The lack of supervision of the home-schooling process, some experts say, may have made it easier last year for Ms. Jacks to withdraw her children from school and the prying eyes of teachers, social workers and other professionals who otherwise might have detected signs of abuse and neglect of the girls.¹
Homeschoolers are doing what it takes to make sure their kids get a rounded education. My children are involved in church activities, sports, private music lessons, private art lessons, and a co op that meets once a week on top of neighbors, friends, and relatives that we socialize with regularly. My children, as are many homeschoolers, are under close contact and scrutiny of private instructors, friends, neighbors, relatives and are involved in small groups of 10-15 children through sports, church activities, and co op. If anyone is under prying eyes that might detect signs of abuse and neglect, it’s homeschoolers. NHERI reports that
home schooled students are just as involved in out-of-school and extracurricular activities that predict leadership in adulthood as are those in the comparison private school (that was comprised of students more involved than those in public schools).
The facts are that professionals did detect signs of abuse or neglect and reported them. Unfortunately for these children, the social workers did not put a lot of effort into contacting the family and ensuring that the children were ok.
A social worker at the school where the oldest girl was a student, Kathy Lopes, tried twice in April to raise concerns about the family.
At a news conference Monday, Fenty played tapes of two calls Lopes made after the girl, Brittany Jacks, stopped going to school. The social worker describes visiting the house, but not being let in by the mother, Banita Jacks. ²
Lopes describes her frustration of being transferred among several departments. Once she did get someone, she reported her belief that the mother was mentally ill and holding the children hostage.
In July 2006, a nurse who had been treating the father of Jacks’ youngest two daughters contacted the Child and Family Services hot line to report the family was living in a van and that both parents were struggling with substance abuse, officials said. The nurse couldn’t provide an address for the family so social workers did not follow up. ²
You would think that allegations from a nurse saying that the family was living in a van would be taken seriously and that much more effort would be taken into locating the family. Less than a year later a school social worker called saying that she suspected that the mother was mentally ill and holding the children hostage. It’s not like these were anonymous calls or calls from disgruntled neighbors. These were calls from a nurse and a social worker that are trained to look for these things and required by law to report them.
Terrie Louden, who lived next door to Mrs. Jacks, recently tried helping the family.
Louden says she and other neighbors tried to help Banita Jacks, giving her food and water in recent months when they learned her utilities had been cut off. Louden says she thought the girls were living elsewhere.³
The city of Washington D.C. has admitted fault by firing six employees for improperly handling concerns about these girls. This is a horrible tragedy that could’ve been avoided if social workers had done their jobs.
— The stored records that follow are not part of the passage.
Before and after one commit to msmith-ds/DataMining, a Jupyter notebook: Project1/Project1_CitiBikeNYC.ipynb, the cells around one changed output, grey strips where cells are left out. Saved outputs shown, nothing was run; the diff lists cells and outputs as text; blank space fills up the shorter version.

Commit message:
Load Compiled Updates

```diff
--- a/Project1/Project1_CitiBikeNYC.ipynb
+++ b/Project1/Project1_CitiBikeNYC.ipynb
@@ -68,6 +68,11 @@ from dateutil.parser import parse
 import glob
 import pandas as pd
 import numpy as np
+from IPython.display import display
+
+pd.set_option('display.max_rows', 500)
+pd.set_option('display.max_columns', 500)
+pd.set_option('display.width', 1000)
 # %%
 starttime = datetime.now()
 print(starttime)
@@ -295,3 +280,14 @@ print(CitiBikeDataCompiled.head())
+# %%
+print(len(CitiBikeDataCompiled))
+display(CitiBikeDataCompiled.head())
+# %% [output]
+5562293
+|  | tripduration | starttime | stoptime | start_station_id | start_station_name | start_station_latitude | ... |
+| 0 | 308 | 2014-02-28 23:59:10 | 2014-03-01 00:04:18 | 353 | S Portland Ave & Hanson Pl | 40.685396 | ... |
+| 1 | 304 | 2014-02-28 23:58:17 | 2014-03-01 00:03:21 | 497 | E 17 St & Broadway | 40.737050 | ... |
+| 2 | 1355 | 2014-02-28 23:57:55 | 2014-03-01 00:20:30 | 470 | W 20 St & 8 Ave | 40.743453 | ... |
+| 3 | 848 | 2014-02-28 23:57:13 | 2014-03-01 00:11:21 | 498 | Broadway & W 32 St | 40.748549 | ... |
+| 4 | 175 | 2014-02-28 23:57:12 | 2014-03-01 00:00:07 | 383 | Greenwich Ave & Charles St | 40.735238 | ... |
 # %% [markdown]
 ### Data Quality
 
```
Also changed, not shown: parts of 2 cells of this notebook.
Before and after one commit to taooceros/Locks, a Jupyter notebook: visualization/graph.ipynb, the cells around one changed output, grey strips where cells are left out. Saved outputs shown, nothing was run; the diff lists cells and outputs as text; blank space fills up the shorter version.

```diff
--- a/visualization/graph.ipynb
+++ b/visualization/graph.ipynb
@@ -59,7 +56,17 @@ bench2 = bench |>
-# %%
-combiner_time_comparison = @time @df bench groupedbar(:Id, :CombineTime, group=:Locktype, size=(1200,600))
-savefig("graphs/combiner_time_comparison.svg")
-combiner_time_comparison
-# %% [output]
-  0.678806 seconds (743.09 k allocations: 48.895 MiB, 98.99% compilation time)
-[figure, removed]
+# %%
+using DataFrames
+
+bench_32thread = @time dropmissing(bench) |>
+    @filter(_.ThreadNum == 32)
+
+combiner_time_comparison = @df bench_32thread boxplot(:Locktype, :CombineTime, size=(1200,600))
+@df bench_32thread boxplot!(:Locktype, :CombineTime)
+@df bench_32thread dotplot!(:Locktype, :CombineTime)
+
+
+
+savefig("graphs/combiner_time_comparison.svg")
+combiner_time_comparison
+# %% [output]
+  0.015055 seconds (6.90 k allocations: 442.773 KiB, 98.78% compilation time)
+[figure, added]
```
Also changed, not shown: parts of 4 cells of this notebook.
Mrs. Jacks might have withdrawn her children from government school, but I’m not convinced that she truly was educating them at home. Again, if the social workers had done their jobs this probably would’ve been revealed. More government regulation is not what is needed. What is needed is the government doing the job it already has.
Update: 1/21/2008. Worldnet Daily article.